Google Guetzli vs MozJPEG Head-to-Head Comparison
Test Computer Overview
MacBook Air (13-inch, Early 2015)
Processor: 1.6 GHz Intel Core i5
Memory: 4 GB 1600 MHz DDR3
I’m going to export product images from Photoshop as quality 100 JPG and then run each through both MozJPEG and Guetzli at quality 90. I’ll give before-and-after images for quality comparison, record CPU encoding time, and compare file sizes.
$ time mozcjpeg -quality 90 -progressive [input] > [output]
$ time guetzli --quality 90 [input] [output]
I’ll compare images in a range of Megapixel sizes, from 1MPix to 48MPix. Our product image report shows that 1MPix is the most common size for a product image, but it’s a plurality and not a majority. Product image dimensions are all over the map.
I’m also trying out a wide variety of MPix because I want to see how accurate two of Google’s usage notes on Guetzli are:
Note: Guetzli uses a large amount of memory. You should provide 300MB of memory per 1MPix of the input image.
Okay, that might matter once I get past 12 MPix images. How long should this take, anyway?
Note: Guetzli uses a significant amount of CPU time. You should count on using about 1 minute of CPU per 1 MPix of input image.
That's pretty dramatic. Hmmm.... Without further ado, let’s get cracking!
Guetzli vs MozJPEG at 1 Megapixel
1 MPix JPEGs exported as quality 100 and 90 from Photoshop. Quality 100 then compressed via MozJPEG and Guetzli with byte size, real encoding time, and CPU encoding time provided.
Average results, rounded to hundredths:
|Byte Compression||Encoding Real Time||Encoding CPU Time|
Bytes: Byte size is a wash.
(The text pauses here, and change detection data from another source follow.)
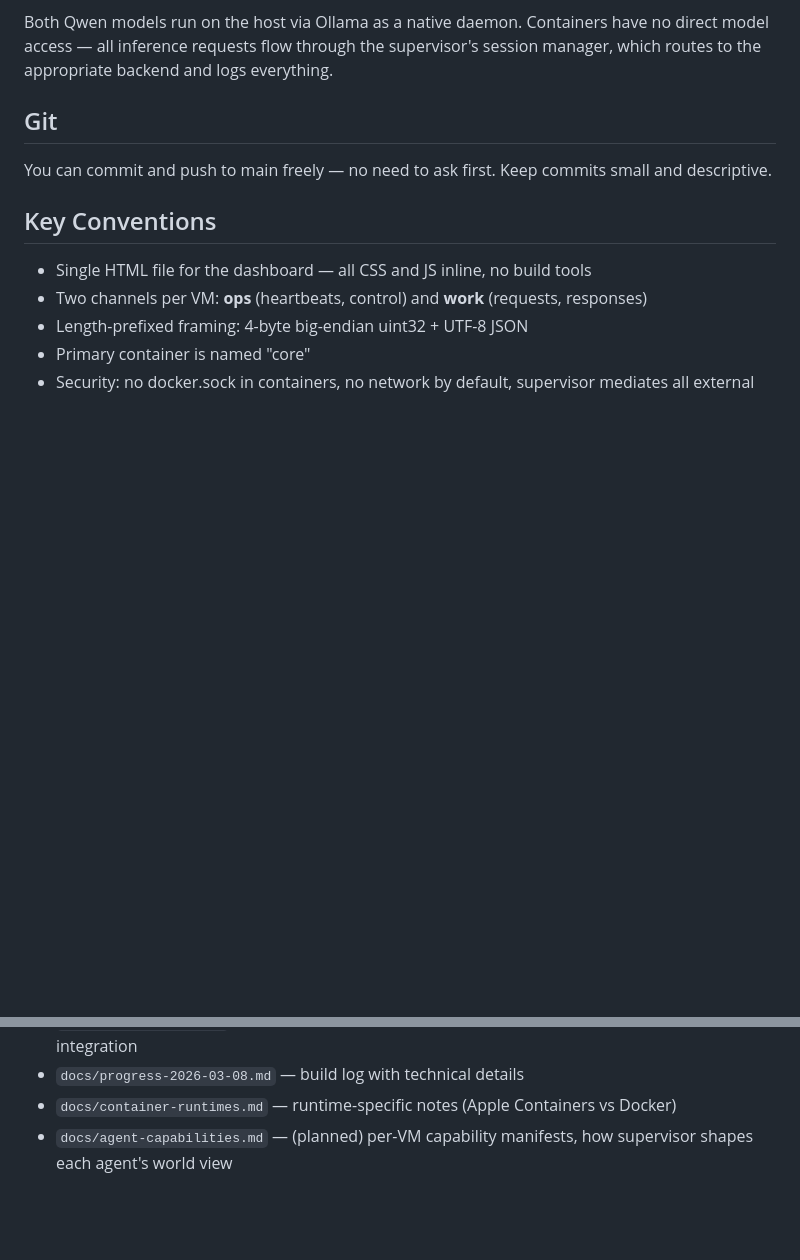
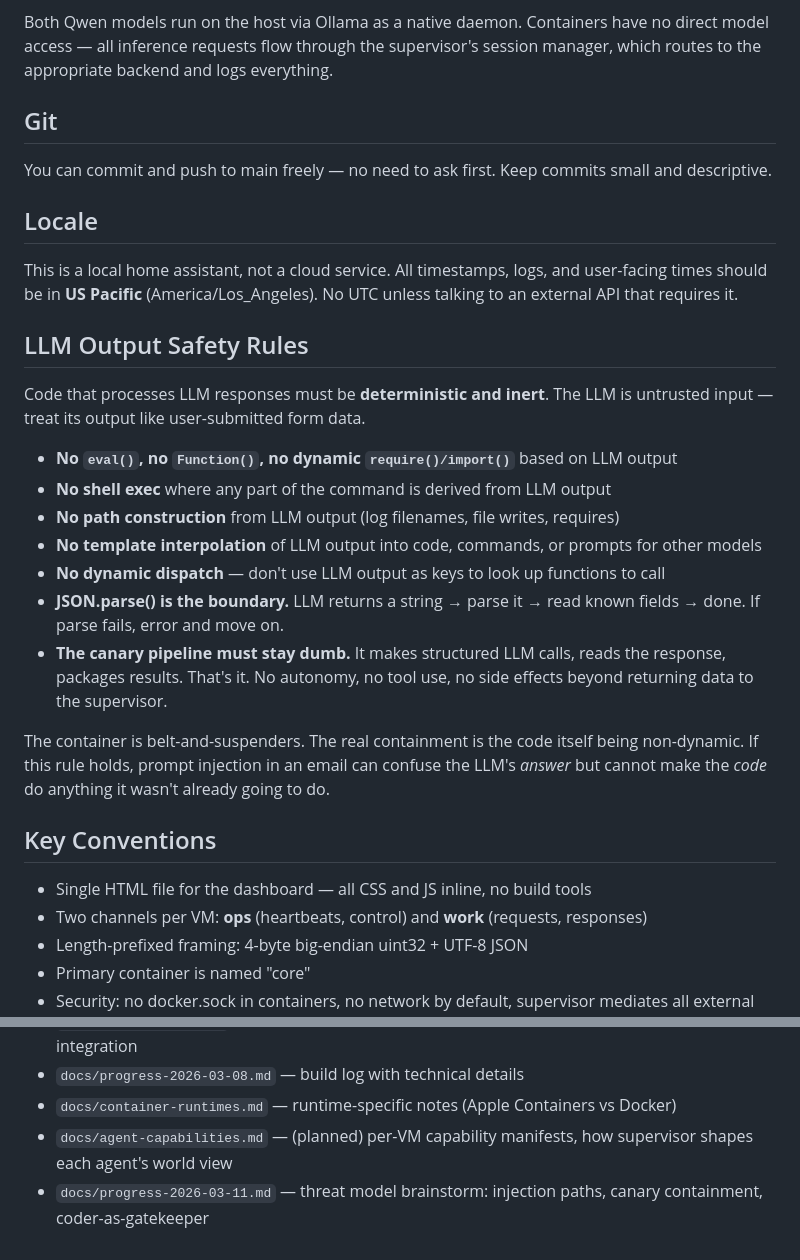
Before and after one commit to minibot237/my-first-repo, a Markdown page: CLAUDE.md, 2 parts joined by grey strips. Rendered like a GitHub page; blank space fills up the shorter version.

Commit message:
Add locale, LLM safety rules, and threat model brainstorm
Locale: all times in US Pacific, no UTC unless external APIs require it.
LLM Output Safety Rules: codified that code processing LLM responses must
be deterministic — no eval, no dynamic dispatch, no path construction from
model output. JSON.parse() is the containment boundary.

New progress doc captures the evening brainstorm: full injection attack
path from email to code-writing agent, canary pipeline as clean room,
coder agent as adversarial gatekeeper (Gilfoyle pattern), incident
response loop as self-enhancement.

```diff
--- a/CLAUDE.md
+++ b/CLAUDE.md
@@ -40,6 +40,24 @@ Both Qwen models run on the host via Ollama as a native daemon. Containers have
 
 You can commit and push to main freely — no need to ask first. Keep commits small and descriptive.
 
+## Locale
+
+This is a local home assistant, not a cloud service. All timestamps, logs, and user-facing times should be in **US Pacific** (America/Los_Angeles). No UTC unless talking to an external API that requires it.
+
+## LLM Output Safety Rules
+
+Code that processes LLM responses must be **deterministic and inert**. The LLM is untrusted input — treat its output like user-submitted form data.
+
+- **No `eval()`, no `Function()`, no dynamic `require()/import()`** based on LLM output
+- **No shell exec** where any part of the command is derived from LLM output
+- **No path construction** from LLM output (log filenames, file writes, requires)
+- **No template interpolation** of LLM output into code, commands, or prompts for other models
+- **No dynamic dispatch** — don't use LLM output as keys to look up functions to call
+- **JSON.parse() is the boundary.** LLM returns a string → parse it → read known fields → done. If parse fails, error and move on.
+- **The canary pipeline must stay dumb.** It makes structured LLM calls, reads the response, packages results. That's it. No autonomy, no tool use, no side effects beyond returning data to the supervisor.
+
+The container is belt-and-suspenders. The real containment is the code itself being non-dynamic. If this rule holds, prompt injection in an email can confuse the LLM's *answer* but cannot make the *code* do anything it wasn't already going to do.
+
 ## Key Conventions
 
 - Single HTML file for the dashboard — all CSS and JS inline, no build tools
@@ -59,3 +77,4 @@ You can commit and push to main freely — no need to ask first. Keep commits sm
 - `docs/progress-2026-03-08.md` — build log with technical details
 - `docs/container-runtimes.md` — runtime-specific notes (Apple Containers vs Docker)
 - `docs/agent-capabilities.md` — (planned) per-VM capability manifests, how supervisor shapes each agent's world view
+- `docs/progress-2026-03-11.md` — threat model brainstorm: injection paths, canary containment, coder-as-gatekeeper
```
In three of four instances Moz produced smaller images, but the average tilts marginally in Guetzli’s favor because the one instance it won was the largest image.
Time: Look at those encoding times! Moz averaged less than half a second, while Guetzli was pushing a minute and a half. If you’re processing hundreds or thousands of images (or in our case, tens of thousands of images a day), that really adds up.
Quality: I can’t tell the difference. Can you?
Let’s take a look at larger images and see how that effects our results.
Guetzli vs MozJPEG at 12 MPix - 48 MPix
JPEGs exported as quality 100 and 90 from Photoshop. Quality 100 then compressed via MozJPEG and Guetzli with byte size, real encoding time, and CPU encoding time provided.
|Byte Compression||Encoding Real Time||Encoding CPU Time|
Bytes: MozJPEG averaged 3.8% better byte compression, which makes them about equal when you consider the small sample size.
Time: Again, wow! The fastest Guetzli encoding was 20 minutes, while the slowest was over 3 hours. If you’re a photographer or someone else looking to store full size JPGs locally, Guetzli is completely impractical. Even iPhones shoot 12MPix these days, and our test at that size took 25 minutes to encode.
Parting Google Guetzli Thoughts
The idea of perceptual psycho-visual encoding improvements sounds cool. It is cool. At this time, however, there simply isn’t enough of a visual improvement to make Google Guetzli worth the absolutely astonishing processing time it takes—at least not for e-commerce.
In the interest of fairness, I should note that our test uses a small sample size and is for a specific use case: product photography workflows. Product images typically have simple backgrounds, full focus, and a high megapixel count; maybe Guetzli would perform better with another kind of image. We also care deeply about encoding speed because getting images from the studio to the web as fast as possible is critical to e-commerce success.
If you’re compressing product images for use on the web, MozJPEG remains the encoder of choice.